Valve has updated the Steam terms and conditions, in order to help protect itself from potential lawsuits from its customer base, specifically the class action kind.
“It’s clear to us that in some situations, class actions have real benefits to customers. In far too many cases however, class actions don’t provide any real benefit to users and instead impose unnecessary expense and delay, and are often designed to benefit the class action lawyers who craft and litigate these claims,” reads a statement made by Valve to Kotaku.
“Class actions like these do not benefit us or our communities. We think this new dispute resolution process is faster and better for you and Valve while avoiding unnecessary costs, and that it will therefore benefit the community as a whole.”
It’s not just the mass lawsuits that you won’t be able to take part in if you agree to the new Steam subscriber agreement, but individual ones too. The change says that you now agree to: “a new required process whereby we agree to use arbitration or small claims court to resolve the dispute.”
This makes it hard to appeal any decision made by the arbitrator and these trials would also be handled privately, meaning Valve can screw up in secret.
If you want to read the entire agreement, you can do so here.

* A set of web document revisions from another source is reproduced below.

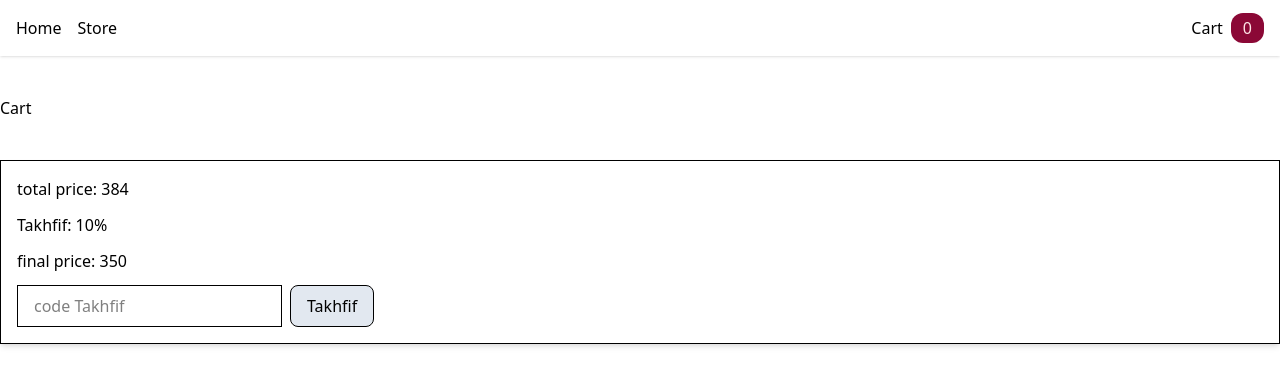
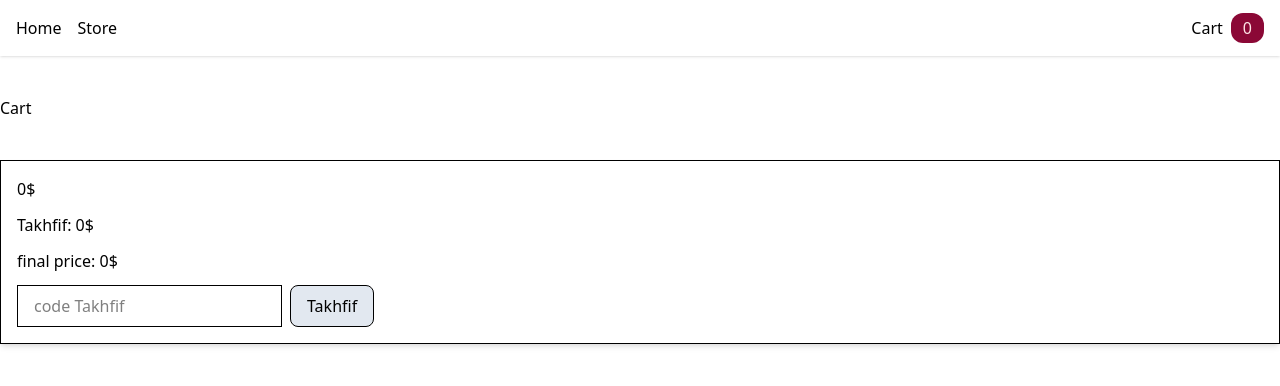
Before and after one commit to arefrhnm1/ecommerce-BoghCheh, a Next.js app: page /cart in a window 1280 px wide. Shown: the top 386 px of the page. Built offline with nearby package versions, Linux system fonts and the light colour scheme; data requests are answered from the project's data file.

Commit message:
feat(discounts): add mock discount-codes to json-server and implement discount calculation (show cart total, discount amount, and final price)

```diff
--- a/src/app/cart/page.tsx
+++ b/src/app/cart/page.tsx
@@ -1,12 +1,63 @@
 "use client";
 
-import React from "react";
+import React, { useEffect, useState } from "react";
 import Container from "../../components/Container";
 import CartItem from "../../components/CartItem";
 import { useShoppingCartContext } from "../../context/ShoppingCartContext";
+import axios from "axios";
+import { IProductItemProps } from "../../components/ProductItem";
+import Product from "../store/[id]/page";
+import { formatNumberWithCommas } from "../../utils/number";
+
+
+interface IDiscountData{
+	id: number;
+	code: string,
+	percentage: number;
+
+}
+
+
+
 
 export default function cart() {
 	const { cartItems } = useShoppingCartContext();
+	const [discountCode, setDiscountCode] = useState("");
+	const [finalPrice, setFinalPrice] = useState(0)
+	const [discountedPrice, setDiscountedPrice] = useState(0)
+
+	// fetching//
+	const [data, setData] = useState<IProductItemProps[]>([]);
+
+	useEffect(() => {
+		axios(`http://localhost:3001/products`).then((results) => {
+			const { data } = results;
+
+			setData(data);
+		});
+	}, []);
+
+	// total price
+	let totalPrice = cartItems.reduce((total, item) => {
+		let selelctedProduct = data.find((p) => p.id == item.id.toString());
+
+		return total + (selelctedProduct?.price || 0) * item.qty;
+	}, 0);
+
+	// handle submit discount//
+	const handleSubmitDiscount = () => {
+		axios(`http://localhost:3001/discounts?code=${discountCode}`).then(
+			(result) => {
+				const data = result.data as IDiscountData[]
+
+				let discountedPrice = totalPrice * data[0].percentage / 100;
+				let finalPrice = totalPrice - discountedPrice
+				setFinalPrice(finalPrice)
+				setDiscountedPrice(discountedPrice)
+
+			}
+		);
+	};
 
 	return (
 		<Container>
@@ -17,16 +68,20 @@ export default function cart() {
 				))}
 			</div>
 			<div className="border shadow-md p-4 grid gap-3">
-				<h3>total price: 384</h3>
-				<h3>Takhfif: 10%</h3>
-				<h3>final price: 350</h3>
+				<h3>{formatNumberWithCommas(totalPrice)}$</h3>
+				<h3>Takhfif: {formatNumberWithCommas(discountedPrice)}$</h3>
+				<h3>final price: {formatNumberWithCommas(finalPrice)}$</h3>
 				<div>
 					<input
 						className="border px-4 py-2 mr-2"
 						placeholder="code Takhfif"
 						type="text"
+						onChange={(e) => setDiscountCode(e.target.value)}
 					/>
-					<button className="bg-slate-200 border rounded-lg px-4 py-2">
+					<button
+						onClick={handleSubmitDiscount}
+						className="bg-slate-200 border rounded-lg px-4 py-2"
+					>
 						Takhfif
 					</button>
 				</div>
--- a/src/app/store/[id]/page.tsx
+++ b/src/app/store/[id]/page.tsx
@@ -2,6 +2,7 @@ import React from "react";
 import Container from "../../../components/Container";
 import { IProductItemProps } from "../../../components/ProductItem";
 import AddToCart from "../../../components/AddToCart";
+import { formatNumberWithCommas } from "../../../utils/number";
 
 interface IProductProps {
 	params: Promise<{ id: string }>;
@@ -22,7 +23,7 @@ export default async function Product({ params }: IProductProps) {
 				<div className="col-span-9">
 					<h2>{data.title}</h2>
 					<h4>{data.description}</h4>
-					<span>{data.price}$</span>
+					<span>{formatNumberWithCommas(data.price)}$</span>
 					<AddToCart id={id}/>
 				</div>
 			</div>
--- a/src/components/CartItem.tsx
+++ b/src/components/CartItem.tsx
@@ -2,6 +2,7 @@ import React, { useEffect, useState } from "react";
 import axios from "axios";
 import { IProductItemProps } from "./ProductItem";
 import AddToCart from "./AddToCart";
+import { formatNumberWithCommas } from "../utils/number";
 
 interface ICartItemProps {
 	id: number;
@@ -29,7 +30,7 @@ function CartItem({ id, qty }: ICartItemProps) {
 				<h2>{data.title}</h2>
 				<p>{data.description}</p>
 				<p>{qty}</p>
-				<p>price: {data.price}$</p>
+				<p>price: {formatNumberWithCommas(data.price ?? 0)}$</p>
 			</div>
 			<AddToCart id={id.toString()}/>
 		</div>
--- a/src/database/db.json
+++ b/src/database/db.json
@@ -5,28 +5,33 @@
 			"image": "https://letsenhance.io/static/73136da51c245e80edc6ccfe44888a99/396e9/MainBefore.jpg",
 			"title": "Aftab parast",
 			"description": "a animal with big eye and eat hashare",
-			"price": 23
+			"price": 2300
 		},
 		{
 			"id": "2",
 			"image": "https://letsenhance.io/static/73136da51c245e80edc6ccfe44888a99/396e9/MainBefore.jpg",
 			"title": "Aftab parast2",
 			"description": "a animal with big eye and eat hashare",
-			"price": 89
+			"price": 890
 		},
 		{
 			"id": "3",
 			"image": "https://letsenhance.io/static/73136da51c245e80edc6ccfe44888a99/396e9/MainBefore.jpg",
 			"title": "Aftab parast3",
 			"description": "a animal with big eye and eat hashare",
-			"price": 13
+			"price": 1300
 		},
 		{
 			"id": "4",
 			"image": "https://letsenhance.io/static/73136da51c245e80edc6ccfe44888a99/396e9/MainBefore.jpg",
 			"title": "Aftab parast4",
 			"description": "a animal with big eye and eat hashare",
-			"price": 84
+			"price": 84000
 		}
+	],
+	"discounts": [
+		{"id": 1, "code": "OFF10", "percentage": 10},
+		{"id": 2, "code": "OFF20", "percentage": 20},
+		{"id": 3, "code": "SAVE30", "percentage": 30}
 	]
 }
--- /dev/null
+++ b/src/utils/number.ts
@@ -0,0 +1,5 @@
+export function formatNumberWithCommas(num: number) {
+  return num
+    .toString()
+    .replace(/\B(?=(\d{3})+(?!\d))/g, ",");
+}
```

KitGuru Says: It’s understandable for Valve to want to protect itself, but by almost removing any option for disputing a Valve issue legally makes it hard for consumers to complain beyond the company’s own customer support service.